## DIRECTIONS
Copy, from the data below, each line that has the word "Grid".

[Web document revisions]

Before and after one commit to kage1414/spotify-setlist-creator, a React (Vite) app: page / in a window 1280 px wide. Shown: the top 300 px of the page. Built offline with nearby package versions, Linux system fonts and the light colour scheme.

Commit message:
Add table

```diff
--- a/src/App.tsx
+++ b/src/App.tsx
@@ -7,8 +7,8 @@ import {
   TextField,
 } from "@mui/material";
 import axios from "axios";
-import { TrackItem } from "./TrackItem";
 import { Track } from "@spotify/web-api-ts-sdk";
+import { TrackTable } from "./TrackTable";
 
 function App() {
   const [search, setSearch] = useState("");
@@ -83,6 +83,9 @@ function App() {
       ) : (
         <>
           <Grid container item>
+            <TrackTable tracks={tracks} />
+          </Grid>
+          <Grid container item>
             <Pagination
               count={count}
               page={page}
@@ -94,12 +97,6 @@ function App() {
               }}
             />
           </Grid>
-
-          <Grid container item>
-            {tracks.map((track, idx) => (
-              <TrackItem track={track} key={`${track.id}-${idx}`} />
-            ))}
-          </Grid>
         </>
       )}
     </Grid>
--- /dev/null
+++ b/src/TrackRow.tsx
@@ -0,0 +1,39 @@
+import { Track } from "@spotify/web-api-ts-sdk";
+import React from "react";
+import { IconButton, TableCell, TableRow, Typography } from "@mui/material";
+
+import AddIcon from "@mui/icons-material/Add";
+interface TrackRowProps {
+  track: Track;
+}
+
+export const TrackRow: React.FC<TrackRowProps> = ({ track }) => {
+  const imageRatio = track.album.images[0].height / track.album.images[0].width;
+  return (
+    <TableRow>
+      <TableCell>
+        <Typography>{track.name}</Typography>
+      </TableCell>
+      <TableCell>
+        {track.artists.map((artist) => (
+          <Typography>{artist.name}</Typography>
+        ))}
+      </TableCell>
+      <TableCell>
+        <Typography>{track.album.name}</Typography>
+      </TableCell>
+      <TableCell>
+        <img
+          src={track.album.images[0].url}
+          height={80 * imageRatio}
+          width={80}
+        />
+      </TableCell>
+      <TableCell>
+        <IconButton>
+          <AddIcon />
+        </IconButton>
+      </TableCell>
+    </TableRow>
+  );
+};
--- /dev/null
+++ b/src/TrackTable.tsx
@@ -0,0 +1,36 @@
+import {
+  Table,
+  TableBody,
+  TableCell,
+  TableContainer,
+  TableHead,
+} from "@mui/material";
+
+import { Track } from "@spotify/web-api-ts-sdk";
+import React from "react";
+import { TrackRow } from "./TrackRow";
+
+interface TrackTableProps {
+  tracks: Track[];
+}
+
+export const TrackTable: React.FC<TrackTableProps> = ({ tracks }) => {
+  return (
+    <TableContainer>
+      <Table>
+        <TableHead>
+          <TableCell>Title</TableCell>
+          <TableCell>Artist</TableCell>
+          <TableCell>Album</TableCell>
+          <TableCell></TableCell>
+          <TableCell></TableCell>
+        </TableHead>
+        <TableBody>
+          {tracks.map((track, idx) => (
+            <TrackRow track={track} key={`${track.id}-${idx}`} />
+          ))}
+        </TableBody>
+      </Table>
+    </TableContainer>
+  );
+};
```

## ANSWER AREA
           <Grid container item>
+          </Grid>
+          <Grid container item>
           </Grid>
-          <Grid container item>
-          </Grid>
     </Grid>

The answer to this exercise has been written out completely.